Volume 2015, Article ID 143526, 7 pages
Review Article

The Impact of Immune System in Regulating Bone Metastasis Formation by Osteotropic Tumors

1Department of Orthopedics, Washington University School of Medicine, St. Louis, MO 63130, USA
2CeRMS, San Giovanni Battista General Hospital, University of Turin, Via Santena 5, 10126 Turin, Italy

Received 13 October 2014; Accepted 2 December 2014

Academic Editor: Roberta Faccio

Copyright © 2015 Lucia D’Amico and Ilaria Roato. This is an open access article distributed under the Creative Commons Attribution License, which permits unrestricted use, distribution, and reproduction in any medium, provided the original work is properly cited.

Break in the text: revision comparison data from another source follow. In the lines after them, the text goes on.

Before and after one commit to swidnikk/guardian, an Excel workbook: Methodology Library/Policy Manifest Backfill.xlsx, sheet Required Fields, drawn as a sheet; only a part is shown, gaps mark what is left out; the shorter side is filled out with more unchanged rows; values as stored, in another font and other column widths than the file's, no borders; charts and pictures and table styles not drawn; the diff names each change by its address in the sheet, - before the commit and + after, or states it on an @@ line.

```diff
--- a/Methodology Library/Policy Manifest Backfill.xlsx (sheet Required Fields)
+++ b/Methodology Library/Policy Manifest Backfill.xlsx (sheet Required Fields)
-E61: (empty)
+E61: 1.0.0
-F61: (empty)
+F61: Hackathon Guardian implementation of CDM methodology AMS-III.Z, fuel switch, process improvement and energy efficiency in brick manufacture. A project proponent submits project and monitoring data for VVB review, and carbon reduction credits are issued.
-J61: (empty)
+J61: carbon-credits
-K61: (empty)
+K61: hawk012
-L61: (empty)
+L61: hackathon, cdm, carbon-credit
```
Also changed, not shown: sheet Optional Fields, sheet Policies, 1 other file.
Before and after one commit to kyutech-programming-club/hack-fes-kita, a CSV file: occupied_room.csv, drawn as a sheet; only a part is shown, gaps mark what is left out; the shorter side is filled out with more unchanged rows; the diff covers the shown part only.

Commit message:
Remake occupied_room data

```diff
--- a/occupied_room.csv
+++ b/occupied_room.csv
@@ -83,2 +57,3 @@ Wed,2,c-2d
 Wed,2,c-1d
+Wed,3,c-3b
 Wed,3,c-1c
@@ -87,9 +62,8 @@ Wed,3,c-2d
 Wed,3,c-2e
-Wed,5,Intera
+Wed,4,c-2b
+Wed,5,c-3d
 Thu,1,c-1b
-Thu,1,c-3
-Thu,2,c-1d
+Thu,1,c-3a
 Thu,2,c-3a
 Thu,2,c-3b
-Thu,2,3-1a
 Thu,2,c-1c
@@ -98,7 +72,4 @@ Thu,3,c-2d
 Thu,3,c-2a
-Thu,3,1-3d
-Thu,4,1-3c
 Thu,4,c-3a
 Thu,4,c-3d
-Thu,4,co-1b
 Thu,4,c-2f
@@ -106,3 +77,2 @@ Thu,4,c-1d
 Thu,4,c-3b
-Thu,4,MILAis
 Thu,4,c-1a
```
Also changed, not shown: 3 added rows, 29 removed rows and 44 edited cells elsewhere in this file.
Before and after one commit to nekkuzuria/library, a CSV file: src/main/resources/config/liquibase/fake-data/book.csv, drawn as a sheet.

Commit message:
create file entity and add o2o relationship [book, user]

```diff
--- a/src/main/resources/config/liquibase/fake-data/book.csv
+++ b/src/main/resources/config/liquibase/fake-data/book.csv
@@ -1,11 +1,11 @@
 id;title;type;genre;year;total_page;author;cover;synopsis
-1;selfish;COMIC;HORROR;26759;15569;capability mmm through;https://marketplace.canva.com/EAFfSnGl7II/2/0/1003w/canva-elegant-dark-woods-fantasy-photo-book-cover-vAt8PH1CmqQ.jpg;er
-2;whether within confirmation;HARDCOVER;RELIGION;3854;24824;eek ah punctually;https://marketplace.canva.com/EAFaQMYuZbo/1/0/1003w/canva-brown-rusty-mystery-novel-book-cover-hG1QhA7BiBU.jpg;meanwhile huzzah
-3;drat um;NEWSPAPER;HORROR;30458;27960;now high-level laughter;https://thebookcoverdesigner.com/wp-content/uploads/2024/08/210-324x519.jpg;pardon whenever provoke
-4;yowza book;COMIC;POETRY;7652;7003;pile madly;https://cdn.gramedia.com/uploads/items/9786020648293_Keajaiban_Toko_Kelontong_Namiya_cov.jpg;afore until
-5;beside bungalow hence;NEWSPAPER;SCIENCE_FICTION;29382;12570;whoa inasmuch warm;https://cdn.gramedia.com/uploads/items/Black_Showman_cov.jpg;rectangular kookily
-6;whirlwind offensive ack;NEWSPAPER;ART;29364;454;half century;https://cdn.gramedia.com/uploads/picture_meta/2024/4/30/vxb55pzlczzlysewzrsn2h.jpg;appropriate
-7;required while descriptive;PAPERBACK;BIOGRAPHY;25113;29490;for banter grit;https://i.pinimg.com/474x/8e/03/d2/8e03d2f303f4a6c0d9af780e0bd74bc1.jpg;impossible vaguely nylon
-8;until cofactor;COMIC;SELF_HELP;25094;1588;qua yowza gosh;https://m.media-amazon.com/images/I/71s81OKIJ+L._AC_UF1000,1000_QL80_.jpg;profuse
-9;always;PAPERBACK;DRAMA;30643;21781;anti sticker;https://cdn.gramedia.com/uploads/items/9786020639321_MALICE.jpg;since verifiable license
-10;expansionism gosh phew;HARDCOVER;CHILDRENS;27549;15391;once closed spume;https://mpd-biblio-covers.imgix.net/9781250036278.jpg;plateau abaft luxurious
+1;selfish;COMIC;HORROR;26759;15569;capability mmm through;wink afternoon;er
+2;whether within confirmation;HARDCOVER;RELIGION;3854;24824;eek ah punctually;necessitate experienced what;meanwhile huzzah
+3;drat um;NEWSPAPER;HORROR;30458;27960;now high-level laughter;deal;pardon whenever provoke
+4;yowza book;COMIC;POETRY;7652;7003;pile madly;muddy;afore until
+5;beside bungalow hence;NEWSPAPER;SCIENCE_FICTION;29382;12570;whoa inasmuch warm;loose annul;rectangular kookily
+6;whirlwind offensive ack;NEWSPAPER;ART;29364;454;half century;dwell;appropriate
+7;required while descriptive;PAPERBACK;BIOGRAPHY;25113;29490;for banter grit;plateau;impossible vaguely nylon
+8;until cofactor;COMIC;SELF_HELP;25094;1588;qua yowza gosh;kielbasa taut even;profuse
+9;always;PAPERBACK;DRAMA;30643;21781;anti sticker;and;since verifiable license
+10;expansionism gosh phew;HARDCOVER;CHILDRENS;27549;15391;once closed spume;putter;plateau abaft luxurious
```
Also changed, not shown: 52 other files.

Bone metastases are frequent and debilitating consequence for many tumors, such as breast, lung, prostate, and kidney cancer. Many studies report the importance of the immune system in the pathogenesis of bone metastasis. Indeed, bone and immune system are strictly linked to each other because bone regulates the hematopoietic stem cells from which all cells of the immune system derive, and many immunoregulatory cytokines influence the fate of bone cells. Furthermore, both cytokines and factors produced by immune and bone cells promote the growth of tumor cells in bone, contributing to supporting the vicious cycle of bone metastasis. This review summarizes the current knowledge on the interactions among bone, immune, and tumor cells aiming to provide an overview of the osteoimmunology field in bone metastasis from solid tumors.